Look through the entries below and count the lines with the word "serif" in them; give only the number.

⟨

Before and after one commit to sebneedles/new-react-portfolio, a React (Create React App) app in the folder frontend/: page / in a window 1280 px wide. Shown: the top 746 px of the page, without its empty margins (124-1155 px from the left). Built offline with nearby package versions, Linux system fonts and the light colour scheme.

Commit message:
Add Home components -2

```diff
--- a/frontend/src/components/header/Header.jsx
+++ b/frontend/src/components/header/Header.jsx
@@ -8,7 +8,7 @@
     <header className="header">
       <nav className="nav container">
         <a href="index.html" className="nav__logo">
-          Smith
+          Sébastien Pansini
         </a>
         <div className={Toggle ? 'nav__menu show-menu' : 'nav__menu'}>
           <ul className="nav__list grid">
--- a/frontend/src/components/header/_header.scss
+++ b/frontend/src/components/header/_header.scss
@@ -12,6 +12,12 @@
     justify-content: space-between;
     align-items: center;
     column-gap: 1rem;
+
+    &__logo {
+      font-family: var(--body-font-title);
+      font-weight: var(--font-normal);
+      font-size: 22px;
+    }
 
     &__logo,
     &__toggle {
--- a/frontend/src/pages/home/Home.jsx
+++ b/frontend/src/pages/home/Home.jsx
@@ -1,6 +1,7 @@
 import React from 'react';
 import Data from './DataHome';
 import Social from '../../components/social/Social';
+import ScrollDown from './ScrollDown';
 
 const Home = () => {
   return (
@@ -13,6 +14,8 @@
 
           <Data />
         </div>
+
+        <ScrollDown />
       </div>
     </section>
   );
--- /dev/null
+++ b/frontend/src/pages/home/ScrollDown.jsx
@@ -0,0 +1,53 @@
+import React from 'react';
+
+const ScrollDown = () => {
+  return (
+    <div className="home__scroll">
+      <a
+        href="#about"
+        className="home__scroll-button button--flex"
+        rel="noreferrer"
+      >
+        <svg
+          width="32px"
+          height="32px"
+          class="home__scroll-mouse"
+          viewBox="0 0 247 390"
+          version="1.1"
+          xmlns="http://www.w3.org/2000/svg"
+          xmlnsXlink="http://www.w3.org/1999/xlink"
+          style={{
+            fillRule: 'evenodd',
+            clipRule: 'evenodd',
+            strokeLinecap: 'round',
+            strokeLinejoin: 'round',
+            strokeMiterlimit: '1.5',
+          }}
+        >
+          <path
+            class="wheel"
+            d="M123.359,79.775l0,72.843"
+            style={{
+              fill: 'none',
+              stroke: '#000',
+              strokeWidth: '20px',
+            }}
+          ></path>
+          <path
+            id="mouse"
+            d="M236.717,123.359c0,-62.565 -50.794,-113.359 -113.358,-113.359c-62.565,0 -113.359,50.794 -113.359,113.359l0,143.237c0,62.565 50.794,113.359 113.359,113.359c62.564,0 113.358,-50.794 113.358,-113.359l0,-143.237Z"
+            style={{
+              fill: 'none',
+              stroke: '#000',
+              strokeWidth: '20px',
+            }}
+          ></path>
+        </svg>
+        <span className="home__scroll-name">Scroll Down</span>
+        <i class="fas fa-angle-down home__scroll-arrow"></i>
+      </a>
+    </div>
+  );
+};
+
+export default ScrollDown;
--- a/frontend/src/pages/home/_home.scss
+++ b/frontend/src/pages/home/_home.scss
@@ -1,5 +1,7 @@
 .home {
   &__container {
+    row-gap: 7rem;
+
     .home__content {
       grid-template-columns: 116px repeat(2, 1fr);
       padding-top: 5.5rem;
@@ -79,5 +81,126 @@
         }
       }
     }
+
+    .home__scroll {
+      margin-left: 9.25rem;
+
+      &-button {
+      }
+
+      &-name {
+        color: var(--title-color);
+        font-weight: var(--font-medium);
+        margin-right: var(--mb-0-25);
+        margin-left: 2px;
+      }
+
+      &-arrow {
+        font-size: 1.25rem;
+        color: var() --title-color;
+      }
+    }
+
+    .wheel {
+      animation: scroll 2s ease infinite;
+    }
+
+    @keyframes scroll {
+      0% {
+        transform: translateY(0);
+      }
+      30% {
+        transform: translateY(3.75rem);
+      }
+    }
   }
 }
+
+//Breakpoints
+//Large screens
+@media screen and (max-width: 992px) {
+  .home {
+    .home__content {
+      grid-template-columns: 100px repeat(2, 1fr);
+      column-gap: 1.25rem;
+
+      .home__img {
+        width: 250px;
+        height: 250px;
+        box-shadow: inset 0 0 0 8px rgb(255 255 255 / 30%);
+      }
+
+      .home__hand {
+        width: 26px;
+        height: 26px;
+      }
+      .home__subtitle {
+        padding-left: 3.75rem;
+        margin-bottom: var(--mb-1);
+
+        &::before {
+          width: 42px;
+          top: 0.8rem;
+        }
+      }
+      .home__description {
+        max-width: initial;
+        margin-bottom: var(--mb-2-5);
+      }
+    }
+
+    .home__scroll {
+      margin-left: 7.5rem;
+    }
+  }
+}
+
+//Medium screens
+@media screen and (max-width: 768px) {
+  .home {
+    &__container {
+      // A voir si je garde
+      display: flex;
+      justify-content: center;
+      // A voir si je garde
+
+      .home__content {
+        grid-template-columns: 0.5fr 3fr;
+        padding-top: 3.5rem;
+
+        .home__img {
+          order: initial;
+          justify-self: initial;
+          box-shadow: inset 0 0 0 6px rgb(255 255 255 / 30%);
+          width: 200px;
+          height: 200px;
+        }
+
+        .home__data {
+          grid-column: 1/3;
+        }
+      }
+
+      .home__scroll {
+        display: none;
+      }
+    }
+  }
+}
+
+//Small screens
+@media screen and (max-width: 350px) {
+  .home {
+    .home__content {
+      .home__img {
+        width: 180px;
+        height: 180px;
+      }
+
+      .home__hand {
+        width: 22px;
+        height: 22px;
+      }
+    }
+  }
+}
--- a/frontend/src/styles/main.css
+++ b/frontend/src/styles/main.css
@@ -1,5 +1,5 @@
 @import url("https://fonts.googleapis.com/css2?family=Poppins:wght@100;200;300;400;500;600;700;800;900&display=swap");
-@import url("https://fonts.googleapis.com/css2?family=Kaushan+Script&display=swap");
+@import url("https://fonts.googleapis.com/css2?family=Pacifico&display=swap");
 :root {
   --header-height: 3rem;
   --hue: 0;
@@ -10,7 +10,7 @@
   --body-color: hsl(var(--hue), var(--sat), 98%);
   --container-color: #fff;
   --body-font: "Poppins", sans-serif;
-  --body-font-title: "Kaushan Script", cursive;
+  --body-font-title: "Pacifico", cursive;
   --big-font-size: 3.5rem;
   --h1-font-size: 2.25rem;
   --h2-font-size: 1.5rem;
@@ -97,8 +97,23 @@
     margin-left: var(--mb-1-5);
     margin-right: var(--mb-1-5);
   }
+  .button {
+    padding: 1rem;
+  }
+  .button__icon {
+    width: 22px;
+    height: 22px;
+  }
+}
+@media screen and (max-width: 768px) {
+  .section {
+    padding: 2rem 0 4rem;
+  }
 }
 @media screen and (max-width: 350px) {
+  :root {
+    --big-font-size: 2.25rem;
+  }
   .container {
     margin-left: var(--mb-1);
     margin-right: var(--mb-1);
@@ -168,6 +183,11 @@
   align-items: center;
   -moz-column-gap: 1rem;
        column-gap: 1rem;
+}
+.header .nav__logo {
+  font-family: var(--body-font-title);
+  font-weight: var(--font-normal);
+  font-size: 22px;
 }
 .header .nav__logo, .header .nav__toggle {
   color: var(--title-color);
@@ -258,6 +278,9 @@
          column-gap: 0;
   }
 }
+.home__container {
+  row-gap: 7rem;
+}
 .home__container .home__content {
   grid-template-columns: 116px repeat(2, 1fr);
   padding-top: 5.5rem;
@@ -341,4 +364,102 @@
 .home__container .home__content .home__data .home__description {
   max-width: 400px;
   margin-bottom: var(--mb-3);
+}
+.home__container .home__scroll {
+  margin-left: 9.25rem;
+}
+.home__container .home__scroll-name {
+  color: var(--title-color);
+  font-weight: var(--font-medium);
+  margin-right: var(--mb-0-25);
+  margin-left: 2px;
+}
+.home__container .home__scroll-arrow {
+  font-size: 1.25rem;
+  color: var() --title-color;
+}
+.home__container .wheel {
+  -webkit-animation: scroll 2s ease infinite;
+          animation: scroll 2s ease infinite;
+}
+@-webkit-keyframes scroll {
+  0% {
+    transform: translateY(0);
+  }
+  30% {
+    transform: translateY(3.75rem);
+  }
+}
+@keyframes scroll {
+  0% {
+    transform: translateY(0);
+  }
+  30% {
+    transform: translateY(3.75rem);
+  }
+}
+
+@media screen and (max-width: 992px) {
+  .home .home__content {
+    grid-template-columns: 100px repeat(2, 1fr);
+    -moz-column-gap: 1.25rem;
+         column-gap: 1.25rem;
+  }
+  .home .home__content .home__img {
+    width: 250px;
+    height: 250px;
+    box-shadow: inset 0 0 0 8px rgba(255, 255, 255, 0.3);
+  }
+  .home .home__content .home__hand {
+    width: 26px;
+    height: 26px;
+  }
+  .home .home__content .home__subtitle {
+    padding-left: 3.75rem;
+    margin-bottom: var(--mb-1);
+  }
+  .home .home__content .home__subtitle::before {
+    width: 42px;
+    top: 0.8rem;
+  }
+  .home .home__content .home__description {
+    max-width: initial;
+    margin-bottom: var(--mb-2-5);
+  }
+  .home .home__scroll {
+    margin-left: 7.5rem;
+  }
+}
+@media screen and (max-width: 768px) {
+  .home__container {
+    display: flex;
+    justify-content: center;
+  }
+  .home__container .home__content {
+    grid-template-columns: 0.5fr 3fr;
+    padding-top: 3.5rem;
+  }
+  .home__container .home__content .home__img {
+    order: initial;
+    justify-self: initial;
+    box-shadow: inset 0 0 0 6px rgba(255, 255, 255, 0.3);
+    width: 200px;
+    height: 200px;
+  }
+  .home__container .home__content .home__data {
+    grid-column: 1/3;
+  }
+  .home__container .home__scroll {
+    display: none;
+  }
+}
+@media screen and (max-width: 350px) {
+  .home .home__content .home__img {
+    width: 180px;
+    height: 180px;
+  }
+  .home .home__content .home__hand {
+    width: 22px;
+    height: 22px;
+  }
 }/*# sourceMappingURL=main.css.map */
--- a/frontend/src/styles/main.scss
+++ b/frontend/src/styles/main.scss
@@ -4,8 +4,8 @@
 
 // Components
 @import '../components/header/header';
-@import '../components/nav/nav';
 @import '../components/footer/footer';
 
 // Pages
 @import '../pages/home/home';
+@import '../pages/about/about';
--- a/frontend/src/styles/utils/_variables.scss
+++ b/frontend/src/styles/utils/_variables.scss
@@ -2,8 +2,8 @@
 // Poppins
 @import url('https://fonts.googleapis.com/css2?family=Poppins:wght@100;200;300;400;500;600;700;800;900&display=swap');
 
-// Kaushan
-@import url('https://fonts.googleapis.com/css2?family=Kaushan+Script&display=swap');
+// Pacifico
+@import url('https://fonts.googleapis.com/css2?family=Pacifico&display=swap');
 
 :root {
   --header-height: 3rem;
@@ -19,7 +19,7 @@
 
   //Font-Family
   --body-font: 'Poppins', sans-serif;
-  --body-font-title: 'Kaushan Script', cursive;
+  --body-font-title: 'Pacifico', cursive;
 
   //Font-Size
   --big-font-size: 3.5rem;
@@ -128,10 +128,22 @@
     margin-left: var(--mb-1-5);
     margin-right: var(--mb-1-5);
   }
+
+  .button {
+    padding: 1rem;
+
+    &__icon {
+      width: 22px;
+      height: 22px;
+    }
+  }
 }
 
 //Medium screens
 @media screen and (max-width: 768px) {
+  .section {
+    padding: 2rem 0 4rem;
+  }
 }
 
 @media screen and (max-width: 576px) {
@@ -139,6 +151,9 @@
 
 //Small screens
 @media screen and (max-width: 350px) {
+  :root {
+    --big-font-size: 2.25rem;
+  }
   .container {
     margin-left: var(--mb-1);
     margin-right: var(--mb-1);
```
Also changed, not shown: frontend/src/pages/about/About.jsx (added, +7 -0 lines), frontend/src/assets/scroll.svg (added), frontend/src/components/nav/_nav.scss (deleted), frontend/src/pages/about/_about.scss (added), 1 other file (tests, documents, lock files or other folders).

⟩

Worked solution
2